Stored items ::

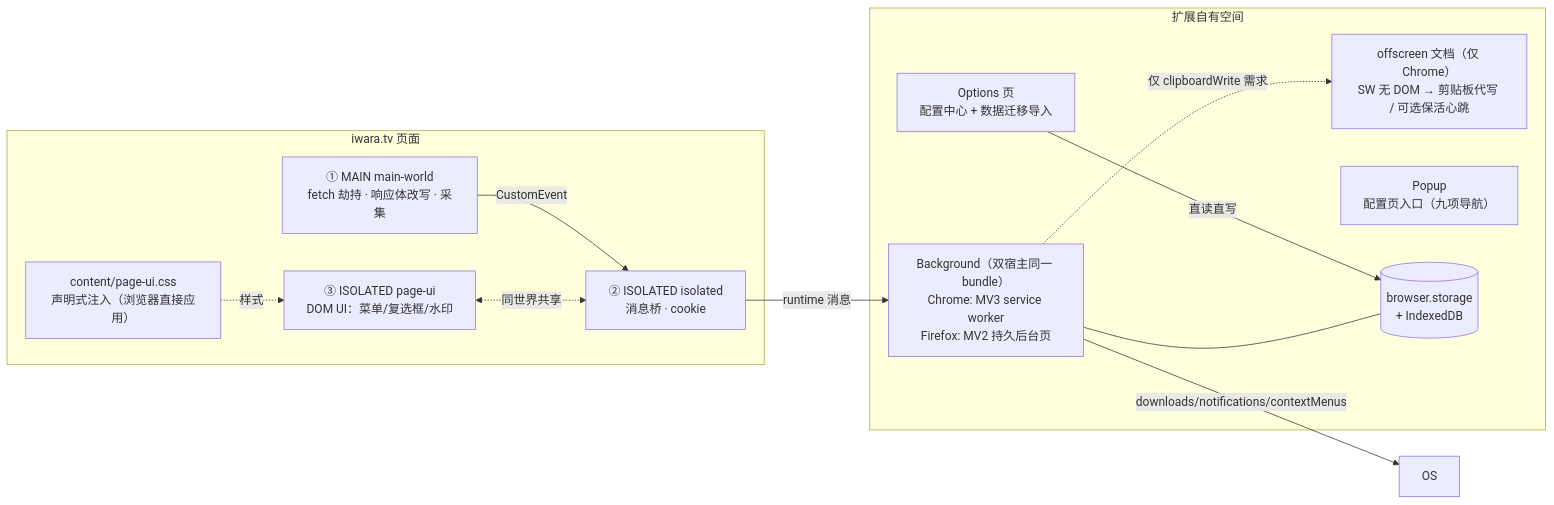
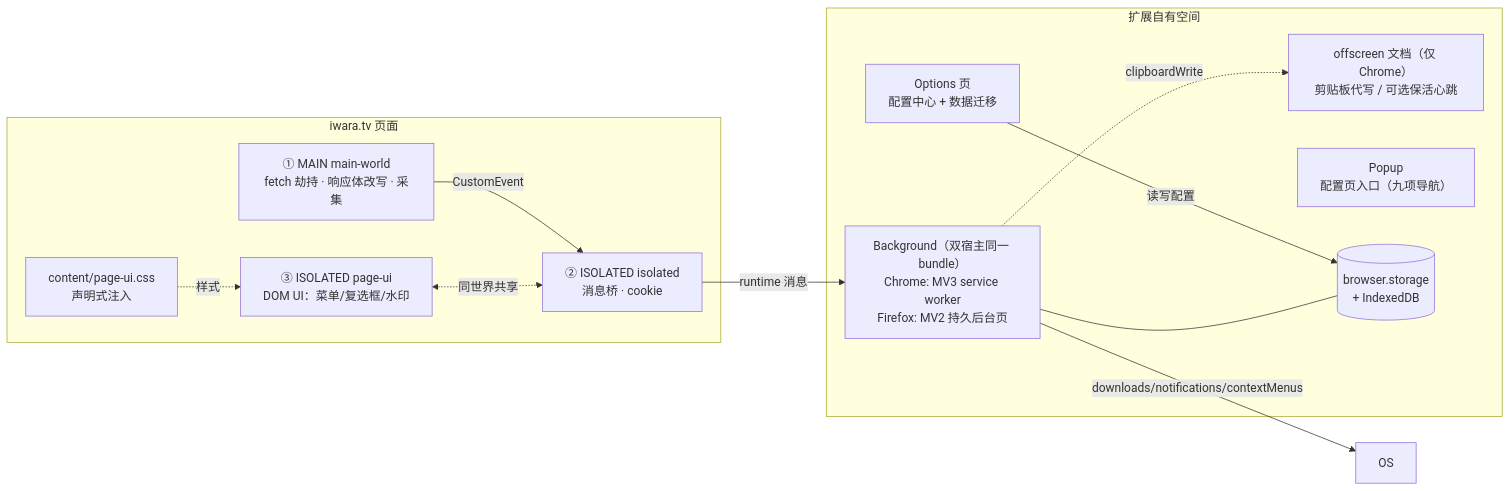
The diagram in README.md (dawn-lc/IwaraAssistant), drawn with Mermaid before and after one commit. The commit also changed other lines of this file and 56 other files, not shown here.

````diff
--- a/README.md
+++ b/README.md
@@ -59,24 +16,24 @@
 ```mermaid
 flowchart LR
     subgraph page["iwara.tv 页面"]
         MW["① MAIN main-world<br/>fetch 劫持 · 响应体改写 · 采集"]
         ISO["② ISOLATED isolated<br/>消息桥 · cookie"]
-        UI["③ ISOLATED page-ui<br/> DOM UI：菜单/复选框/水印"]
-        CSSD["content/page-ui.css<br/>声明式注入（浏览器直接应用）"]
+        UI["③ ISOLATED page-ui<br/>DOM UI：菜单/复选框/水印"]
+        CSSD["content/page-ui.css<br/>声明式注入"]
     end
     subgraph ext["扩展自有空间"]
         BG["Background（双宿主同一 bundle）<br/>Chrome: MV3 service worker<br/>Firefox: MV2 持久后台页"]
-        OFF["offscreen 文档（仅 Chrome）<br/>SW 无 DOM → 剪贴板代写 / 可选保活心跳"]
-        OPT["Options 页<br/>配置中心 + 数据迁移导入"]
+        OFF["offscreen 文档（仅 Chrome）<br/>剪贴板代写 / 可选保活心跳"]
+        OPT["Options 页<br/>配置中心 + 数据迁移"]
         SP["Popup<br/>配置页入口（九项导航）"]
         ST[("browser.storage<br/>+ IndexedDB")]
     end
     MW -- CustomEvent --> ISO
     ISO -- runtime 消息 --> BG
     UI <-.同世界共享.-> ISO
     CSSD -. 样式 .-> UI
-    BG -. 仅 clipboardWrite 需求 .-> OFF
-    OPT -- 直读直写 --> ST
+    BG -. clipboardWrite .-> OFF
+    OPT -- 读写配置 --> ST
     BG --- ST
     BG -- downloads/notifications/contextMenus --> OS
 ```
````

Task to complete :: What is needed is an exact repetition of every entry, without the pictures.

Task response ::
The diagram in README.md (dawn-lc/IwaraAssistant), drawn with Mermaid before and after one commit. The commit also changed other lines of this file and 56 other files, not shown here.

````diff
--- a/README.md
+++ b/README.md
@@ -59,24 +16,24 @@
 ```mermaid
 flowchart LR
     subgraph page["iwara.tv 页面"]
         MW["① MAIN main-world<br/>fetch 劫持 · 响应体改写 · 采集"]
         ISO["② ISOLATED isolated<br/>消息桥 · cookie"]
-        UI["③ ISOLATED page-ui<br/> DOM UI：菜单/复选框/水印"]
-        CSSD["content/page-ui.css<br/>声明式注入（浏览器直接应用）"]
+        UI["③ ISOLATED page-ui<br/>DOM UI：菜单/复选框/水印"]
+        CSSD["content/page-ui.css<br/>声明式注入"]
     end
     subgraph ext["扩展自有空间"]
         BG["Background（双宿主同一 bundle）<br/>Chrome: MV3 service worker<br/>Firefox: MV2 持久后台页"]
-        OFF["offscreen 文档（仅 Chrome）<br/>SW 无 DOM → 剪贴板代写 / 可选保活心跳"]
-        OPT["Options 页<br/>配置中心 + 数据迁移导入"]
+        OFF["offscreen 文档（仅 Chrome）<br/>剪贴板代写 / 可选保活心跳"]
+        OPT["Options 页<br/>配置中心 + 数据迁移"]
         SP["Popup<br/>配置页入口（九项导航）"]
         ST[("browser.storage<br/>+ IndexedDB")]
     end
     MW -- CustomEvent --> ISO
     ISO -- runtime 消息 --> BG
     UI <-.同世界共享.-> ISO
     CSSD -. 样式 .-> UI
-    BG -. 仅 clipboardWrite 需求 .-> OFF
-    OPT -- 直读直写 --> ST
+    BG -. clipboardWrite .-> OFF
+    OPT -- 读写配置 --> ST
     BG --- ST
     BG -- downloads/notifications/contextMenus --> OS
 ```
````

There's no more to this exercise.